Take the S&P 500 for example. Consider the companies that made up the S&P 500 over the last few decades, and you’ll see a clear demonstration of shifts in the economy and the importance of innovation. In the 1980s, 7 out of 10 of the biggest stocks were in the Energy sector, and there was only one listed technology company – IBM. Today, Energy has reduced to less than 4.5%, while the Technology sector represents over 26%. 

The links between economic volatility and change and company success are indisputable, and we can clearly see this play out in how long companies remain on the S&P 500. Over the years, the average tenure of companies on the index has ranged from 36 years in the 1970s to around 21 years in 2021, but forecasts have that pegged to fall to just over 14 years by 2030.

How innovation is changing average company tenure on the S&P 500

How innovation impacts S&P 500 tenure

Riding the crest of the innovation wave is indeed possible – just look at the some of the highest valued companies on the index – Apple, Microsoft, Google’s parent company Alphabet, Amazon, Tesla, Nvidia, and Meta – owners of Facebook, Instagram, and WhatsApp. What all of these companies have in common is that they don’t have a single ‘core business’ or exclusively operate in a single industry – they exist at the nexus of multiple industries, unlocking innovation and exponential opportunity. 

If Apple had stuck to its ‘core business’ of computer manufacturing, we could still be carrying around a Sony Walkman, dreaming of a time when music would be more accessible. Actually, strike that. No we couldn’t. Some other company fuelled by innovation would have come along and done what Apple – and later, Spotify – did, but the top spot on the S&P 500 would have been held by someone else, that we know. 

Regardless of whether your business is a listed entity commanding hefty premiums to its intrinsic value, or a start-up with big dreams, the fact remains; without innovation, your company will stagnate and ultimately die. To avoid following in the footsteps of the Eastman Kodaks of the world you need to understand the market forces that are so dramatically shaping the future, then design an exponential growth strategy uninhibited by a definition of ‘core business’ that will quite possibly be irrelevant 10 years from now.
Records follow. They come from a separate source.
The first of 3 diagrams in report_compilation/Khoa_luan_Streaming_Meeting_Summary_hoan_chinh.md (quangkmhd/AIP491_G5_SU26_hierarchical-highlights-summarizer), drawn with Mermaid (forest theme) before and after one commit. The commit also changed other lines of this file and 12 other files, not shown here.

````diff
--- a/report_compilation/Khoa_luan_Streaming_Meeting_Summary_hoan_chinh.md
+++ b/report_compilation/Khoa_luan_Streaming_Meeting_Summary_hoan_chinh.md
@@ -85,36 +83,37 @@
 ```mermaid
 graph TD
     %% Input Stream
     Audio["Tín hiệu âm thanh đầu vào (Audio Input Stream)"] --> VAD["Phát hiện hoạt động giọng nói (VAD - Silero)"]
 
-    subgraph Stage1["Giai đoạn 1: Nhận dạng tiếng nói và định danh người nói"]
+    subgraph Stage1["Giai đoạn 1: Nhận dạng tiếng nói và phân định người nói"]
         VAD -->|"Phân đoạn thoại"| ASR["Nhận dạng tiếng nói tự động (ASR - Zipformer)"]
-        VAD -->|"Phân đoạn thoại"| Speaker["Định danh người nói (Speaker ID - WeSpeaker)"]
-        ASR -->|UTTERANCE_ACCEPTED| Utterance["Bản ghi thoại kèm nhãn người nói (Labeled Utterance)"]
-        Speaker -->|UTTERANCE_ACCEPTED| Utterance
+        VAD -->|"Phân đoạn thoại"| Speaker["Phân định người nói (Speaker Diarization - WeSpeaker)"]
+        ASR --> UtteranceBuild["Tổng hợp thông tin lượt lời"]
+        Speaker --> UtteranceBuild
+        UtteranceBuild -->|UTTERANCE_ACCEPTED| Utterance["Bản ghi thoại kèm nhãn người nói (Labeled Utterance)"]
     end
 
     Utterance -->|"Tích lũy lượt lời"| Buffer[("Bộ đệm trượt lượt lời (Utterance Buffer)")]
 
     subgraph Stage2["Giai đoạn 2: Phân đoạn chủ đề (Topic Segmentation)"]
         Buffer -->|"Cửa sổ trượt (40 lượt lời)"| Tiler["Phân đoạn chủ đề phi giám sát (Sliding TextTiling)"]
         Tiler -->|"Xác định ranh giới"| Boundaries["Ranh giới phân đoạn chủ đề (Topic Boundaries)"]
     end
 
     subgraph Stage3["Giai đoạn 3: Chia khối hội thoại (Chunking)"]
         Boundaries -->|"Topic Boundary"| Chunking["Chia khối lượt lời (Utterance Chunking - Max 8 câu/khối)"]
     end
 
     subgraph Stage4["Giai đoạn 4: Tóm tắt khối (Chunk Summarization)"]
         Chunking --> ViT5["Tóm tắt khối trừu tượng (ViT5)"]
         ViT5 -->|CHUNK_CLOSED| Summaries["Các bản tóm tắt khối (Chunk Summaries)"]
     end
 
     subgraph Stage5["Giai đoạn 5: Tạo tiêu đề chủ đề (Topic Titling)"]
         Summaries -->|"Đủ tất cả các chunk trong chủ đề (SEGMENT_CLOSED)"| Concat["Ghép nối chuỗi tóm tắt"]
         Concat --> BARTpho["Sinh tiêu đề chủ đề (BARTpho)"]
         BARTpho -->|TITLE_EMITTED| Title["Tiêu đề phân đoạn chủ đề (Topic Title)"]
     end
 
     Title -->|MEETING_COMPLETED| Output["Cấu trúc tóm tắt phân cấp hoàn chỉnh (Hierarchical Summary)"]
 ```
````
With a vision of your business of tomorrow and a partner to help you implement it, exponential growth is within reach. We, at Futureworld, have decades of experience powering innovation; helping business leaders understand the forces shaping the future and building game-changing new businesses. If you and your executive team believe your role is to create the business of tomorrow, as opposed to simply operating the business of today, get in touch.